Segment Start: Input data

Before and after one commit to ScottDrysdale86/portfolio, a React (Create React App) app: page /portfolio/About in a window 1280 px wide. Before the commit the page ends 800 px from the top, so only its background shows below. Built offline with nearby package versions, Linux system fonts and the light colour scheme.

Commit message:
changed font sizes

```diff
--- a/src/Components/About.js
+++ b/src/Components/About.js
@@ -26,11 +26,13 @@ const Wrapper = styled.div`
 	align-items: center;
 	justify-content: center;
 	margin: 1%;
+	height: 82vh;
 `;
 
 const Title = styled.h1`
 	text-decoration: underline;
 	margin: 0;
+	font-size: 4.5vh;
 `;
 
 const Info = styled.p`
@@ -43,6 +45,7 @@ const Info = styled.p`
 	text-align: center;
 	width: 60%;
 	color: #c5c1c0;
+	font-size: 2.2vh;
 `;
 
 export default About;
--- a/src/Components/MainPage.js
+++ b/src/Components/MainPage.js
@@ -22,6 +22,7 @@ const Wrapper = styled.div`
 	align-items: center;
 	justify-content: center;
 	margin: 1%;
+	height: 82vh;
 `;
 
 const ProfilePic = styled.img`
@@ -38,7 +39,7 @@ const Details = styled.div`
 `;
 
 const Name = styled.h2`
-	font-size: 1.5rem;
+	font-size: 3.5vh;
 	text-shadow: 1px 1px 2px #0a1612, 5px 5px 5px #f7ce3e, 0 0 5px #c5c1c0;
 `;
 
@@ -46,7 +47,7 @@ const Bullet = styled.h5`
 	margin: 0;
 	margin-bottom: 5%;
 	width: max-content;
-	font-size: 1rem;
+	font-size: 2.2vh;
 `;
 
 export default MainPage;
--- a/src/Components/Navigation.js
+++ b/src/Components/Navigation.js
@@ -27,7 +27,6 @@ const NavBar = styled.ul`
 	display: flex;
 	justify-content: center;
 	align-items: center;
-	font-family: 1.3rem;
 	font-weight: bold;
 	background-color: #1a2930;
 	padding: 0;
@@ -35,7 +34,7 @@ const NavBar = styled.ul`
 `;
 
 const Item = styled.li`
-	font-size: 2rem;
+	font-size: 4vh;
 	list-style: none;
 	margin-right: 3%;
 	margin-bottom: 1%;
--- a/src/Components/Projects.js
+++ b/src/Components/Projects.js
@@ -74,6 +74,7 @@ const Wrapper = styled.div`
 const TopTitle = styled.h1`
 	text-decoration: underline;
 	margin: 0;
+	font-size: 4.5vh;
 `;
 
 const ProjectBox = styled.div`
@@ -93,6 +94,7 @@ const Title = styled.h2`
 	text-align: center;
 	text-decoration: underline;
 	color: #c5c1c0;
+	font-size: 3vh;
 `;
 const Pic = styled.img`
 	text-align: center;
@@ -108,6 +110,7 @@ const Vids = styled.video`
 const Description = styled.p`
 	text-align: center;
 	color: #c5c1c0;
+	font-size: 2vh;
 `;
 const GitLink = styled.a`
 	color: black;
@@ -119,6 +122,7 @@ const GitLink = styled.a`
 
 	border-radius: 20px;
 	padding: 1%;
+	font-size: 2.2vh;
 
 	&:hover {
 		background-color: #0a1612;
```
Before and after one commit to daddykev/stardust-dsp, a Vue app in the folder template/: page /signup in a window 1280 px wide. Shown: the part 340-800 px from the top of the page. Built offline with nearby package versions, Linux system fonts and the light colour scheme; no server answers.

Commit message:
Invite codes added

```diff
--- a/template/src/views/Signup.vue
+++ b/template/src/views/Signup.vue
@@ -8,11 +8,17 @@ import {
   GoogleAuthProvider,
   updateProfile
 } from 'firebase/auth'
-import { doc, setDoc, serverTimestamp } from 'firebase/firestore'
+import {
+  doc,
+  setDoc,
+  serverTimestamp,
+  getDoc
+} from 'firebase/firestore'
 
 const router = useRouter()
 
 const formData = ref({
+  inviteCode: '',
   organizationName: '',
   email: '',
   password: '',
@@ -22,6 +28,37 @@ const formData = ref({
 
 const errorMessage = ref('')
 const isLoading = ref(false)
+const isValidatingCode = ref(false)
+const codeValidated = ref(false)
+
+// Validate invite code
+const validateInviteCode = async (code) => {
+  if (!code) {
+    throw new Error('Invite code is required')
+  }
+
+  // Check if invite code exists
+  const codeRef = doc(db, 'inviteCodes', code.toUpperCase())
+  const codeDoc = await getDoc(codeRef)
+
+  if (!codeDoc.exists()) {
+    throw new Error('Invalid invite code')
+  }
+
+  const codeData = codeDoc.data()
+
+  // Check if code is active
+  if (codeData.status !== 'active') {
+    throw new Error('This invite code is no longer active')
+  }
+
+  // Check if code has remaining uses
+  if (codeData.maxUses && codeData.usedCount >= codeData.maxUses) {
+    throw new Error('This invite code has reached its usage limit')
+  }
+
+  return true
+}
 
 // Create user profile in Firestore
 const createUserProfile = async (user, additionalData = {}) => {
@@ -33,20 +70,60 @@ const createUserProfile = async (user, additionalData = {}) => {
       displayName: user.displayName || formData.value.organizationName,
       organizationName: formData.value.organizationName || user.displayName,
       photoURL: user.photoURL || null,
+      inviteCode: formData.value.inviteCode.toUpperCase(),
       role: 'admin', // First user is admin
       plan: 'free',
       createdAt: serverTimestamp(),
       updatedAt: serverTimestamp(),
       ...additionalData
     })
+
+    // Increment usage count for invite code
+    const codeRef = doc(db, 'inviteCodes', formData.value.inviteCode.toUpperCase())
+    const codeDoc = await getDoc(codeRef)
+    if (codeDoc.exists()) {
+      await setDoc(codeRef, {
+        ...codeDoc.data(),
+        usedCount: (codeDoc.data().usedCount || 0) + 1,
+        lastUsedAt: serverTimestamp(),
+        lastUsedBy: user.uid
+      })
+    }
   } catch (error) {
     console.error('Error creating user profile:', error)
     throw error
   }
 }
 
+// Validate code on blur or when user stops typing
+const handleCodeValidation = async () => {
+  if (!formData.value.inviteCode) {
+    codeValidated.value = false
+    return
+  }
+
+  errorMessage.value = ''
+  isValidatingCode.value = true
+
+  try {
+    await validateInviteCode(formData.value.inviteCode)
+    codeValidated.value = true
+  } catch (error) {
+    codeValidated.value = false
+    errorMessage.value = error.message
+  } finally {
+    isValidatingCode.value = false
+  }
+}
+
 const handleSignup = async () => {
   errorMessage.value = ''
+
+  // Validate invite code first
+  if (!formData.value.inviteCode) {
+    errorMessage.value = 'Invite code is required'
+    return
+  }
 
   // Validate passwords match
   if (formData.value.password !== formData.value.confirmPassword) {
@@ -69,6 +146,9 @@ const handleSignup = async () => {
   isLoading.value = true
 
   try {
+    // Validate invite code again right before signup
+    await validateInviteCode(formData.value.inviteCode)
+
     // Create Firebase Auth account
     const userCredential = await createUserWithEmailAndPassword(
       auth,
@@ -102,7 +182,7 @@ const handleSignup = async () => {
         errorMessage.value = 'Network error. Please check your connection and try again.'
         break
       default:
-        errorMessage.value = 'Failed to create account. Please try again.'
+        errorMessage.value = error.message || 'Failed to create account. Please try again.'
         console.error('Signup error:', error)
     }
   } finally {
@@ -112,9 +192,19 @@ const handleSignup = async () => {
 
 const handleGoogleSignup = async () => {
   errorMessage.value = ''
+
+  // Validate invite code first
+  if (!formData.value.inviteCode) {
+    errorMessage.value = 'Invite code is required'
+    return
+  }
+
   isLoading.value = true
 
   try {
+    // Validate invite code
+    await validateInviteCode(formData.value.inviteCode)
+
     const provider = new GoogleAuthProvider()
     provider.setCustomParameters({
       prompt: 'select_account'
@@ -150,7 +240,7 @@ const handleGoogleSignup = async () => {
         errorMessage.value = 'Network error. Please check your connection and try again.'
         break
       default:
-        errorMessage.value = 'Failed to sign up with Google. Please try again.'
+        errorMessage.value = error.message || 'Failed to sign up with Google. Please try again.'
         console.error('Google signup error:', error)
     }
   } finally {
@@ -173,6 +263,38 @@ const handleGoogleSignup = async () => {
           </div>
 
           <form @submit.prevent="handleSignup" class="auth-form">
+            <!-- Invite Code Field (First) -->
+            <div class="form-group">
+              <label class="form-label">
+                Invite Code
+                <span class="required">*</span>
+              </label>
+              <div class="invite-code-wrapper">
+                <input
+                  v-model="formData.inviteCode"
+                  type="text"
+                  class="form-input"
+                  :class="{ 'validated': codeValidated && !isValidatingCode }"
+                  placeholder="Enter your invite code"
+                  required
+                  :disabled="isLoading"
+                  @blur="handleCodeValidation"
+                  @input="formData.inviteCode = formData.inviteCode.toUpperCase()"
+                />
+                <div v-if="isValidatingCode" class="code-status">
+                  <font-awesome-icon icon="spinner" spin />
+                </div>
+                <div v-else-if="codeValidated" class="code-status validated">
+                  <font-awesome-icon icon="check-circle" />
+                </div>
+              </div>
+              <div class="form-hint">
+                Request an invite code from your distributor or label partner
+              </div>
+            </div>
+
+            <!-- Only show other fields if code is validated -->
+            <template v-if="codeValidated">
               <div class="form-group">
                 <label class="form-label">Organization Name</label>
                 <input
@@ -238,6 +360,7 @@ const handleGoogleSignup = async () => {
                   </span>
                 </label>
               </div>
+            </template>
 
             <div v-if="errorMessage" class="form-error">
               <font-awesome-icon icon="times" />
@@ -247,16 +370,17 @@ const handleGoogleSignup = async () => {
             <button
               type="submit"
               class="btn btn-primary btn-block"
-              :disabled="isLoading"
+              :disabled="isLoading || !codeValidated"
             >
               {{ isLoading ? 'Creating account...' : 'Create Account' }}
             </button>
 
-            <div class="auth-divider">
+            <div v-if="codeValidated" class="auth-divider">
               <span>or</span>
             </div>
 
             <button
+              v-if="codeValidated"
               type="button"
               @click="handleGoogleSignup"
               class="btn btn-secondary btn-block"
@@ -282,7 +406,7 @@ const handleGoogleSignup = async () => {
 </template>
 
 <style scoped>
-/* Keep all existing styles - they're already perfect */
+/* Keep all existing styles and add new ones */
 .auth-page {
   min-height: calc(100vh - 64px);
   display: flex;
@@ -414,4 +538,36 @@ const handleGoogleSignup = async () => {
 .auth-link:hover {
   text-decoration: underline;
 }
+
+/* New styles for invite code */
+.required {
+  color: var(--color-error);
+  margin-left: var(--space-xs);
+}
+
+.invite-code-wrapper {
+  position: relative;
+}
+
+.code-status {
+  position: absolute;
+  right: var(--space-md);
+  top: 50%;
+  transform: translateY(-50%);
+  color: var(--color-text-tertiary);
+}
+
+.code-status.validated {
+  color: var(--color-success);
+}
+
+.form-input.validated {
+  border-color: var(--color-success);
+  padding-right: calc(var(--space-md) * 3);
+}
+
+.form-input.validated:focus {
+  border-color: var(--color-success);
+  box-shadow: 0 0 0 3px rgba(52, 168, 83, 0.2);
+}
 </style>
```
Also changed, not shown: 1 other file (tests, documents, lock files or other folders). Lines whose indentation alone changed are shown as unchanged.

Segment End: Input data

Your instructions:
Among the lines above, which contain the word "colour"? Copy every one.

Response to the exercise:
Before and after one commit to ScottDrysdale86/portfolio, a React (Create React App) app: page /portfolio/About in a window 1280 px wide. Before the commit the page ends 800 px from the top, so only its background shows below. Built offline with nearby package versions, Linux system fonts and the light colour scheme.
Before and after one commit to daddykev/stardust-dsp, a Vue app in the folder template/: page /signup in a window 1280 px wide. Shown: the part 340-800 px from the top of the page. Built offline with nearby package versions, Linux system fonts and the light colour scheme; no server answers.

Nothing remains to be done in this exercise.